Note, you will be unlikely to feel this if you started with a tense belly.  So, let it relax.  Let it hang out.

When done correctly you should still be able to breathe into your belly, although it will not feel as though it is moving out so much anymore.  This is because it has become firm through the posture.

Once you understand this in standing you can try to maintain this feeling as you fold forward.  Only do this if it feels safe and comfortable for you to do.

You can see that I bend my knees to do a forward bend.  This helps me keep the forward momentum of the hips and the postural firmness.
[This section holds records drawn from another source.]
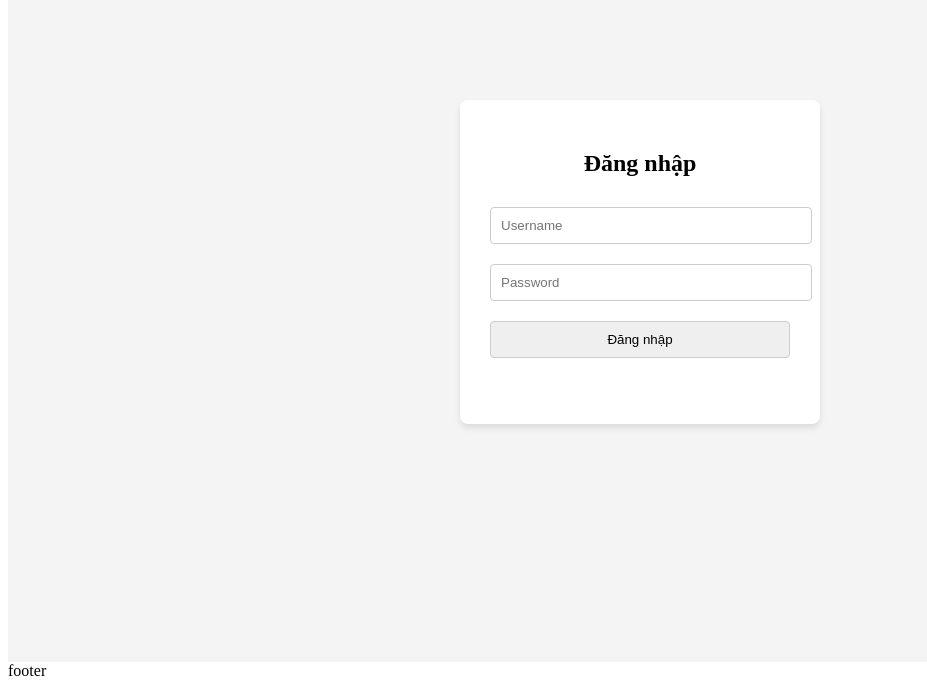
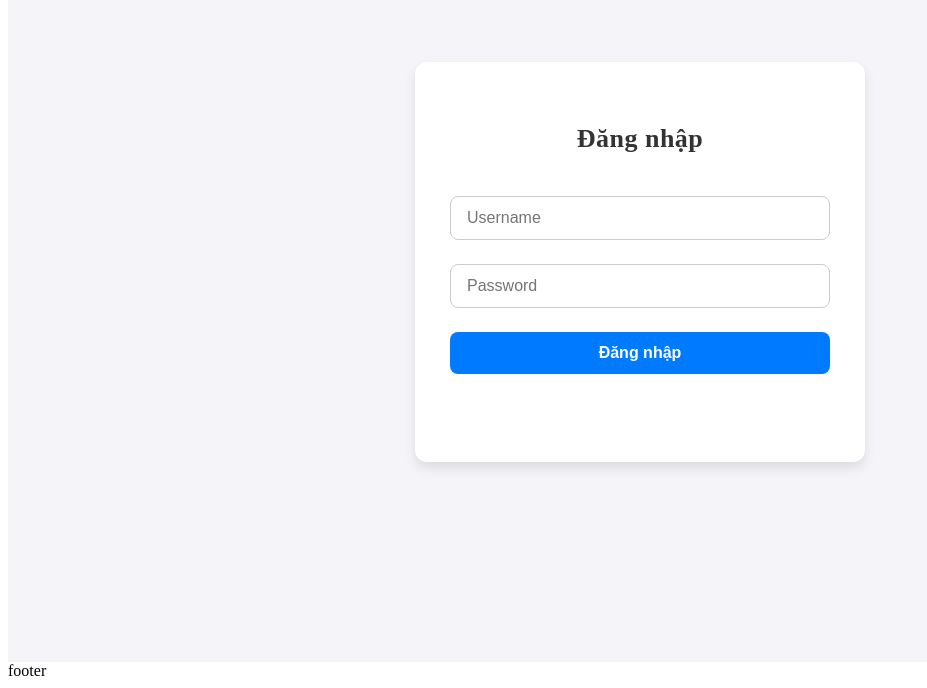
Before and after one commit to khanhle2003/managegroup-fe, an Angular app in the folder managefe/: page /login in a window 1280 px wide. Shown: the part 146-834 px from the top of the page, without its empty margins (0-927 px from the left). Built offline with nearby package versions, Linux system fonts and the light colour scheme.

Commit message:
css login add

```diff
--- a/managefe/package.json
+++ b/managefe/package.json
@@ -33,6 +33,7 @@
     "@angular/compiler-cli": "^17.3.0",
     "@types/express": "^4.17.17",
     "@types/jasmine": "~5.1.0",
+    "@types/jest": "^29.5.14",
     "@types/node": "^18.18.0",
     "jasmine-core": "~5.1.0",
     "karma": "~6.4.0",
--- a/managefe/src/app/add/add.component.css
+++ b/managefe/src/app/add/add.component.css
@@ -1,3 +1,4 @@
+
 * {
   box-sizing: border-box;
   margin: 0;
@@ -5,43 +6,50 @@
   font-family: 'Segoe UI', Tahoma, Geneva, Verdana, sans-serif;
 }
 
+
 .form-actions {
   display: flex;
   justify-content: center;
   align-items: center;
-  gap: 1rem;
-  padding: 1rem;
+  gap: 1.5rem;
+  padding: 1.5rem;
   background: #ffffff;
   border-bottom: 1px solid #e5e7eb;
   position: sticky;
   top: 0;
   z-index: 100;
+  box-shadow: 0 2px 5px rgba(0, 0, 0, 0.1);
 }
+
 
 .form-container {
   max-width: 1200px;
   margin: 2rem auto;
   padding: 2rem;
   background: #ffffff;
-  box-shadow: 0 0 20px rgba(0,0,0,0.1);
+  box-shadow: 0 4px 12px rgba(0, 0, 0, 0.1);
   border-radius: 12px;
+  background-color: #f9fafb;
 }
 
 
 .form-section {
   margin-bottom: 2rem;
-  padding: 1.5rem;
+  padding: 2rem;
   border: 1px solid #e5e7eb;
-  border-radius: 8px;
-  background: #f9fafb;
+  border-radius: 12px;
+  background: #ffffff;
+  box-shadow: 0 2px 5px rgba(0, 0, 0, 0.05);
 }
 
+
 .section-title {
-  font-size: 1.25rem;
+  font-size: 1.5rem;
   color: #1f2937;
   margin-bottom: 1.5rem;
   padding-bottom: 0.5rem;
   border-bottom: 2px solid #e5e7eb;
+  font-weight: 600;
 }
 
 
@@ -49,36 +57,34 @@
   display: flex;
   gap: 2rem;
   margin-bottom: 1.5rem;
-}
-
-.form-group {
-  flex: 1;
-  min-width: 0;
+  flex-wrap: wrap;
 }
 
 
 label {
   display: block;
-  margin-bottom: 0.5rem;
+  margin-bottom: 0.75rem;
   font-weight: 500;
   color: #374151;
-  font-size: 0.95rem;
+  font-size: 1rem;
 }
 
-
+/* Cải tiến các input và select */
 input[type="text"],
 input[type="number"],
 input[type="email"],
 input[type="date"],
 select {
   width: 100%;
-  padding: 0.75rem;
+  padding: 0.8rem 1rem;
   border: 1px solid #d1d5db;
-  border-radius: 6px;
+  border-radius: 8px;
   font-size: 1rem;
-  transition: all 0.2s ease;
+  transition: all 0.3s ease;
   background-color: white;
+  box-shadow: 0 2px 5px rgba(0, 0, 0, 0.02);
 }
+
 
 input:focus,
 select:focus {
@@ -102,6 +108,7 @@ select:focus {
   gap: 0.5rem;
 }
 
+
 .purpose-group {
   display: grid;
   grid-template-columns: repeat(auto-fit, minmax(200px, 1fr));
@@ -113,8 +120,10 @@ select:focus {
   background: #f3f4f6;
   border: 1px solid #e5e7eb;
   padding: 2rem;
-  border-radius: 8px;
+  border-radius: 12px;
+  box-shadow: 0 2px 5px rgba(0, 0, 0, 0.05);
 }
+
 
 .funding-group {
   display: flex;
@@ -125,7 +134,7 @@ select:focus {
 
 .form-actions {
   display: flex;
-  gap: 1rem;
+  gap: 1.5rem;
   margin-top: 2rem;
   padding: 1rem 0;
   border-top: 1px solid #e5e7eb;
@@ -133,11 +142,11 @@ select:focus {
 
 .btn {
   padding: 0.75rem 1.5rem;
-  border-radius: 6px;
-  font-weight: 500;
+  border-radius: 8px;
+  font-weight: 600;
   font-size: 1rem;
   cursor: pointer;
-  transition: all 0.2s;
+  transition: all 0.3s ease;
   text-align: center;
   text-decoration: none;
 }
@@ -150,6 +159,7 @@ select:focus {
 
 .btn-submit:hover {
   background: #2563eb;
+  transform: translateY(-2px);
 }
 
 .btn-reset {
@@ -176,14 +186,20 @@ select:focus {
 .message {
   margin-top: 1rem;
   padding: 1rem;
-  border-radius: 6px;
+  border-radius: 8px;
   background: #f0fdf4;
   color: #166534;
   border: 1px solid #bbf7d0;
 }
 
+
 @media (max-width: 768px) {
   .form-container {
-      margin:0;
+    margin: 0;
+    padding: 1rem;
+  }
+
+  .form-row {
+    flex-direction: column;
   }
 }
--- a/managefe/src/app/login/login.component.css
+++ b/managefe/src/app/login/login.component.css
@@ -1,50 +1,96 @@
-/* Căn chỉnh container để đặt form giữa màn hình */
+
 .container {
   display: flex;
   justify-content: center;
   align-items: center;
-  height: 100vh; /* Chiều cao toàn bộ màn hình */
-  background-color: #f4f4f4; /* Màu nền cho màn hình */
+  height: 100vh;
+  background-color: #f4f4f9;
+  margin: 0;
 }
 
-/* Căn chỉnh form vào giữa trong container */
+
 .form {
-  background-color: white;
-  padding: 30px;
-  border-radius: 8px;
-  box-shadow: 0 4px 6px rgba(0, 0, 0, 0.1); /* Tạo bóng cho form */
-  width: 300px; /* Đặt chiều rộng cho form */
+  background-color: #ffffff;
+  padding: 40px 35px;
+  border-radius: 12px;
+  box-shadow: 0 6px 12px rgba(0, 0, 0, 0.1);
+  width: 100%;
+  max-width: 380px;
   text-align: center;
+  transition: transform 0.3s ease, box-shadow 0.3s ease;
 }
 
-/* Căn chỉnh tiêu đề của form */
-.form h2 {
-  margin-bottom: 20px;
-  font-size: 24px;
+
+.form:hover {
+  transform: translateY(-6px);
+  box-shadow: 0 12px 24px rgba(0, 0, 0, 0.15);
 }
 
-/* Căn chỉnh các input và button */
+
+.form h2 {
+  margin-bottom: 30px;
+  font-size: 26px;
+  color: #333333;
+  font-weight: 600;
+  letter-spacing: 0.5px;
+}
+
+
 .form input, .form button {
   width: 100%;
-  padding: 10px;
-  margin: 10px 0;
+  padding: 12px 16px;
+  margin: 12px 0;
   border: 1px solid #ccc;
-  border-radius: 4px;
+  border-radius: 8px;
+  font-size: 16px;
+  box-sizing: border-box;
+  transition: border 0.3s ease, box-shadow 0.3s ease;
 }
 
-/* Căn chỉnh các liên kết dưới form */
+
+.form input:focus, .form button:focus {
+  border-color: #007BFF;
+  box-shadow: 0 0 8px rgba(0, 123, 255, 0.3);
+  outline: none;
+}
+
+
+.form button {
+  background-color: #007BFF;
+  color: #fff;
+  font-weight: 600;
+  border: none;
+  cursor: pointer;
+  transition: background-color 0.3s ease, transform 0.2s ease;
+}
+
+.form button:hover {
+  background-color: #0056b3;
+  transform: translateY(-2px);
+}
+
+.form button:active {
+  transform: translateY(0);
+}
+
+
 .form .toggle {
   display: flex;
-  justify-content: space-between;
-  margin-top: 10px;
+  justify-content: center;
+  align-items: center;
+  margin-top: 20px;
 }
 
-/* Các liên kết trong toggle */
+
 .form .toggle a {
   text-decoration: none;
   color: #007BFF;
+  font-weight: 500;
+  transition: color 0.3s ease;
+  font-size: 14px;
 }
 
 .form .toggle a:hover {
+  color: #0056b3;
   text-decoration: underline;
 }
```
Also changed, not shown: 1 other file (tests, documents, lock files or other folders).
The thing is, as you fold forward the firmness is going to want to escape.  It will almost definitely escape if you try to stick your bottom back and up.  If you look at me, I am trying to move more forward and down so the hips can keep trying to move forward.

To come all the way to the floor my bottom will actually move back a little.  But I keep trying to move it forward.

If, when you put your hands flat on the floor you feel you have lost the firmness then come back up again and try again.

When you can maintain this firmness, lean further into the hands--as much as is safe and comfortable for you.

Perhaps your feet will start to become light and you can dance your toes in so your knees come to rest on your upper arms.  I am not gripping or squeezing them.  I am resting them lightly.  As lightly as possible.  The power if coming from the firmness I have created in my torso and this helps me generate lift so I do not sink.

I apply these principles in other arm balances too.  However, I use postural firmness like this in all of my postures. My whole yoga practice is using my core.  Using it in a very special way; to quote Simon, to create stability with mobility and ease.

Please watch and re-watch is incredible video on the matter of whether it is correct to pull navel to spine here.